By failing to return the seized data to Burum and instead keeping it, the U.S. Attorney’s Office has openly defied the court, abused Burum’s constitutional rights and set the table for what is tantamount to a conspiracy involving the San Bernardino County District Attorney’s Office, Larson said.
“The government also admits that it did not timely delete the digital data,” Larson wrote. “The government began deleting certain secondary archives on January l3, 2014 – but only after Mr. Burum filed his recent motion, after it requested an extension of time to file its opposition, over 18 months after the investigation was closed, and almost two years after the data should have been deleted. The government’s misleading characterization of the status of the data and its adherence to search protocols is further evidence of its callous disregard for Mr. Burum’s constitutional rights. In another glaring admission, the government failed to provide a clear accounting of what is being deleted and when such deletions will be completed. The government concedes that data falling outside the scope of the warrants should have been and must be deleted. The government nonetheless admits to retaining copies of all the digital data seized from Mr. Burum’s home and business in perpetuity at the request of its state task force counterparts. As set forth above, the government has demonstrated callous disregard for Mr. Burum’s constitutional rights. Mr. Burum also has an interest in the return or destruction of his seized property so that he can vindicate his constitutional right to unwarranted search and seizure. He is irreparably harmed by the unprotected data remaining with the government and state prosecutors in violation of the court’s order and the specific protocols governing the search and destruction of the digital data. The government also acknowledges that Mr. Burum ‘appears to lack a remedy at law,’ but suggest that he take it up with the state court. A federal court order requiring the return of the data by the state prosecutors and destruction of all seized data is the appropriate remedy here: This matter involves a federal search warrant, obtained and executed by federal agencies working as part of a joint task force and under the supervision of federal prosecutors, and is subject to protocols ordered by this federal court. Finally, the government has acknowledged that the federal investigation is closed, and thus it has no basis to retain any of the seized data or to deliver the data to its joint task force members. In short, the federal agencies have acted as part of a joint task force with state law enforcement agencies, executed search warrants after the state prosecutors initially lost most of their case on demurrer, and then provided wholesale digital data to the state prosecutors in violation of the plain language of the court’s orders, the search warrants, and Mr. Burum’s constitutional rights. The appropriate remedy, based on the government’s conduct, is to order the return and destruction of the digital data seized from Mr. Burum’s home and business.”

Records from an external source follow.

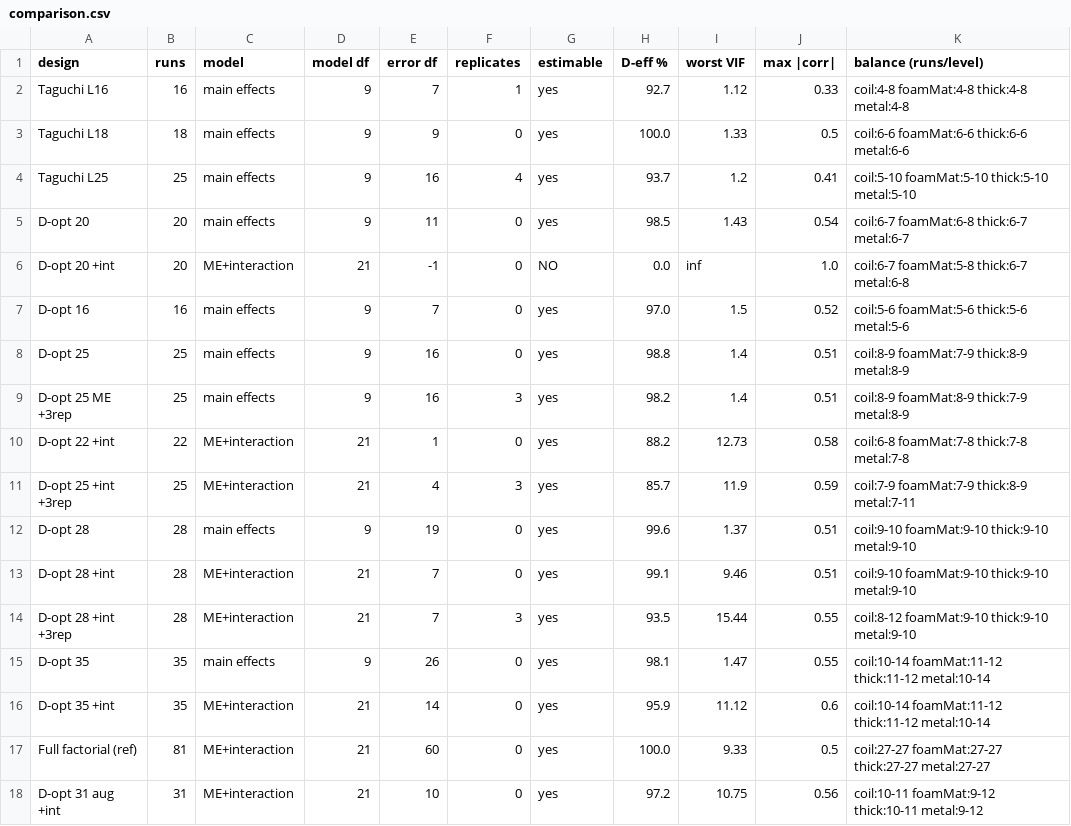
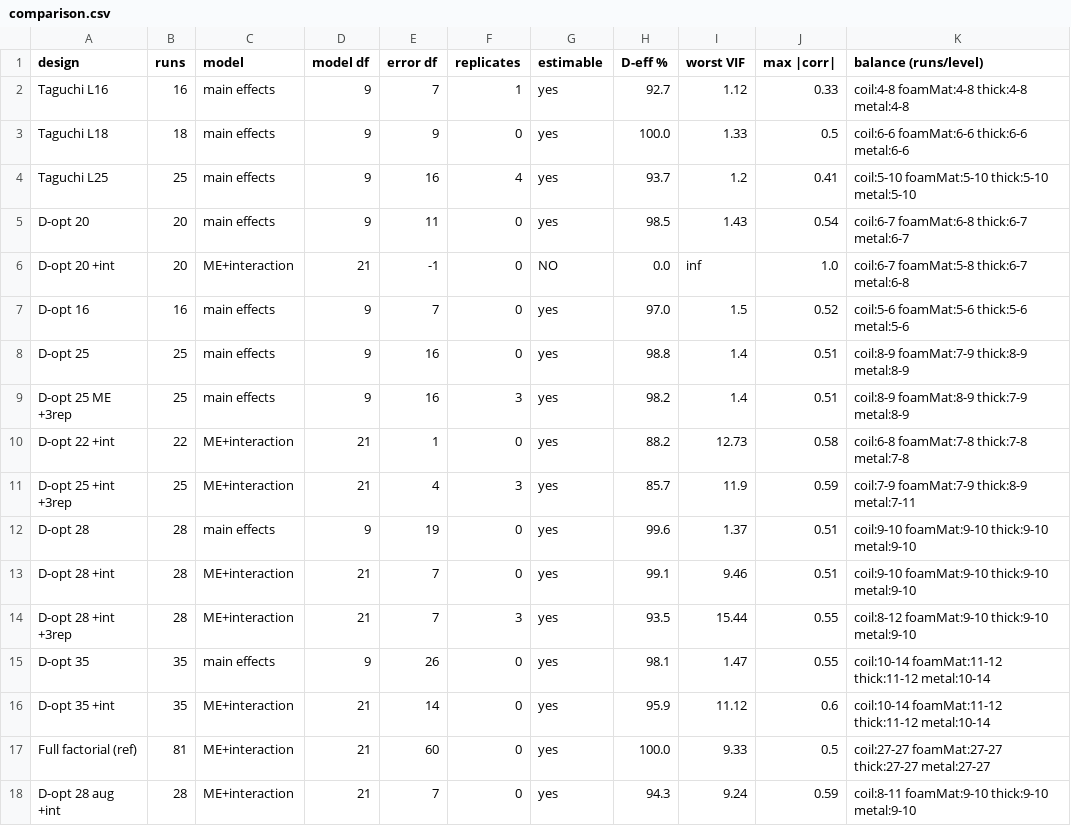
Before and after one commit to saharl-mentee/haptic_sensor_experiment_design, a CSV file: results/comparison.csv, drawn as a sheet; removed rows and columns are numbered as before the commit, all else as after; the diff names each change by its address in the sheet, - before the commit and + after, or states it on an @@ line.

```diff
--- a/results/comparison.csv
+++ b/results/comparison.csv
-row 18: D-opt 31 aug +int | 31 | ME+interaction | 21 | 10 | 0 | yes | 97.2 | 10.75 | 0.56 | coil:10-11 foamMat:9-12 thick:10-11 metal:9-12
+row 18: D-opt 28 aug +int | 28 | ME+interaction | 21 | 7 | 0 | yes | 94.3 | 9.24 | 0.59 | coil:8-11 foamMat:9-10 thick:9-10 metal:9-10
```
Also changed, not shown: results/power.csv, 3 other files.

Larson’s petition was to the federal court. It presages, reliable sources have told the Sentinel, motions that will be forthcoming in state court alleging prosecutorial misconduct against the DA’s office and the California Attorney General’s Office, who are jointly prosecuting Burum, Biane, Erwin and Kirk.